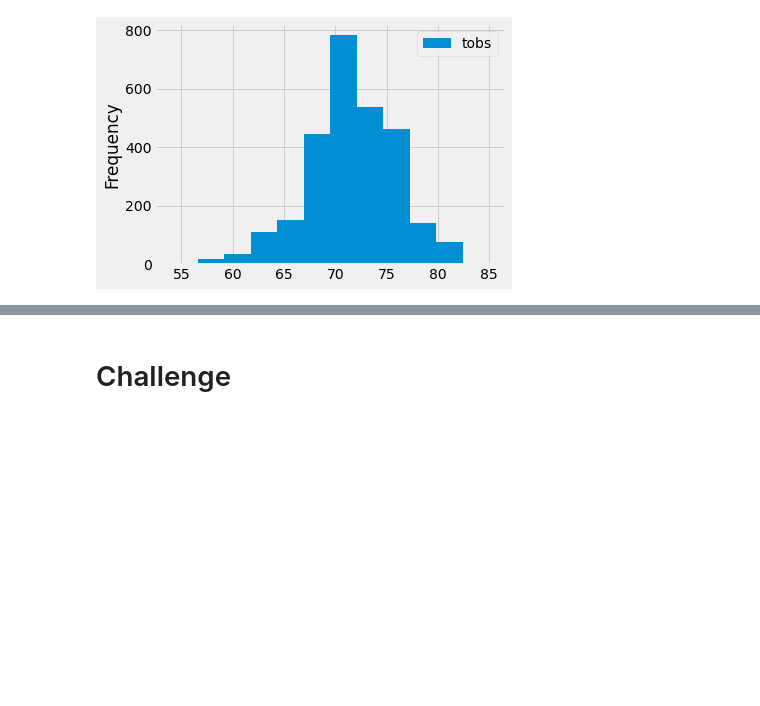
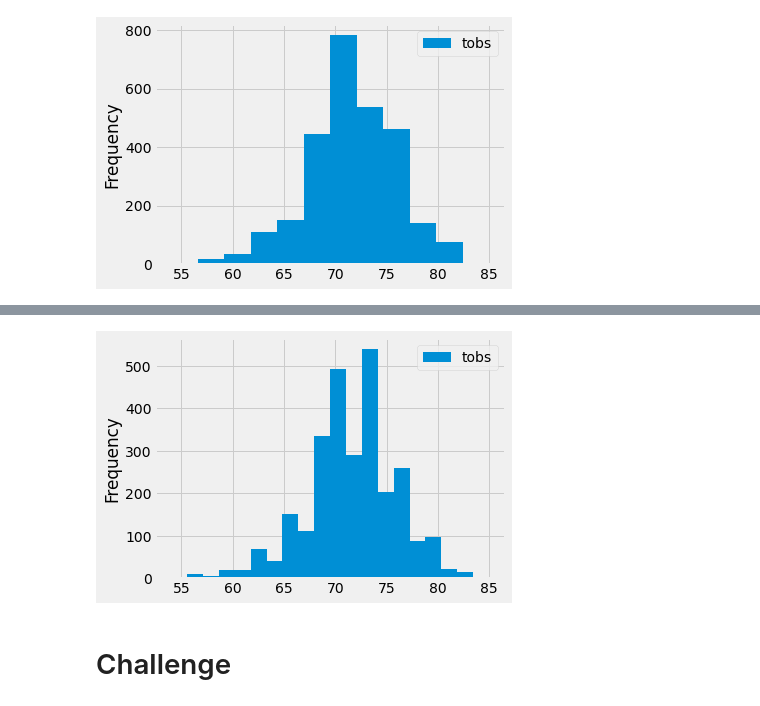
Before and after one commit to krockway/surfs_up, a Jupyter notebook: Resources/climate_analysis.ipynb, the cells around one changed output, grey strips where cells are left out. Saved outputs shown, nothing was run; the diff lists cells and outputs as text; code cells hidden in the pictures; blank space fills up the shorter version.

```diff
--- a/Resources/climate_analysis.ipynb
+++ b/Resources/climate_analysis.ipynb
@@ -185,0 +195,6 @@ plt.tight_layout()
+# %%
+#Reassess with 20 bins
+df.plot.hist(bins=20)
+plt.tight_layout()
+# %% [output]
+[figure, added]
```
Also changed, not shown: parts of 3 cells of this notebook.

┄┄┄┄┄┄┄┄┄┄┄┄┄┄┄┄┄┄┄┄

**TASK DIRECTIONS**. Please retype all the entries word for word, omitting the pictures.

**RESPONSE AREA**.
Before and after one commit to krockway/surfs_up, a Jupyter notebook: Resources/climate_analysis.ipynb, the cells around one changed output, grey strips where cells are left out. Saved outputs shown, nothing was run; the diff lists cells and outputs as text; code cells hidden in the pictures; blank space fills up the shorter version.

```diff
--- a/Resources/climate_analysis.ipynb
+++ b/Resources/climate_analysis.ipynb
@@ -185,0 +195,6 @@ plt.tight_layout()
+# %%
+#Reassess with 20 bins
+df.plot.hist(bins=20)
+plt.tight_layout()
+# %% [output]
+[figure, added]
```
Also changed, not shown: parts of 3 cells of this notebook.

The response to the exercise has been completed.